### What this task involves
The answer is the data repeated in full, with no pictures included.

### Entries provided
====

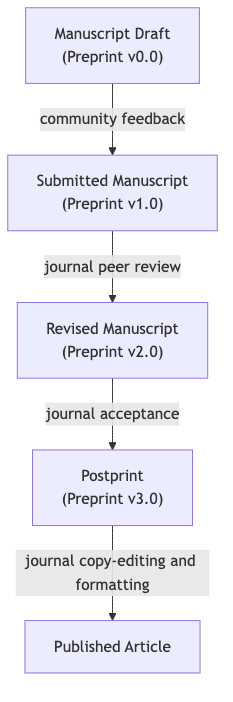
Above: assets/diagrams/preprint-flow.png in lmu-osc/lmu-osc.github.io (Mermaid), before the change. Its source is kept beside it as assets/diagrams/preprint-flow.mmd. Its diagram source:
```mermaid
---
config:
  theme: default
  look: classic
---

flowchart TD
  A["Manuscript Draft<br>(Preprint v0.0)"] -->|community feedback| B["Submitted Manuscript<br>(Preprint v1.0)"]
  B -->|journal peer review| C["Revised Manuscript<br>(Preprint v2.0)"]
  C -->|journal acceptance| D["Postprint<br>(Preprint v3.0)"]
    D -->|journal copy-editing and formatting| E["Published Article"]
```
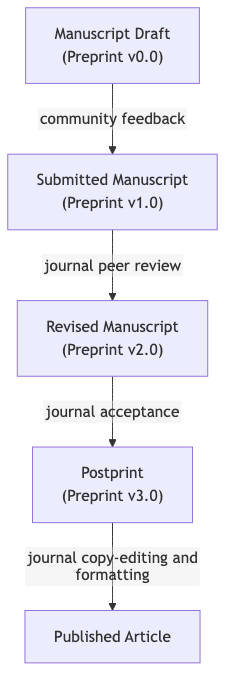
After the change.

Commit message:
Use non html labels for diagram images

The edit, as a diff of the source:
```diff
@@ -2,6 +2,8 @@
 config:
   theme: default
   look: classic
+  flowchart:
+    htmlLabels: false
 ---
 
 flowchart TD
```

====

### Task solution
Above: assets/diagrams/preprint-flow.png in lmu-osc/lmu-osc.github.io (Mermaid), before the change. Its source is kept beside it as assets/diagrams/preprint-flow.mmd. Its diagram source:
```mermaid
---
config:
  theme: default
  look: classic
---

flowchart TD
  A["Manuscript Draft<br>(Preprint v0.0)"] -->|community feedback| B["Submitted Manuscript<br>(Preprint v1.0)"]
  B -->|journal peer review| C["Revised Manuscript<br>(Preprint v2.0)"]
  C -->|journal acceptance| D["Postprint<br>(Preprint v3.0)"]
    D -->|journal copy-editing and formatting| E["Published Article"]
```
After the change.

Commit message:
Use non html labels for diagram images

The edit, as a diff of the source:
```diff
@@ -2,6 +2,8 @@
 config:
   theme: default
   look: classic
+  flowchart:
+    htmlLabels: false
 ---
 
 flowchart TD
```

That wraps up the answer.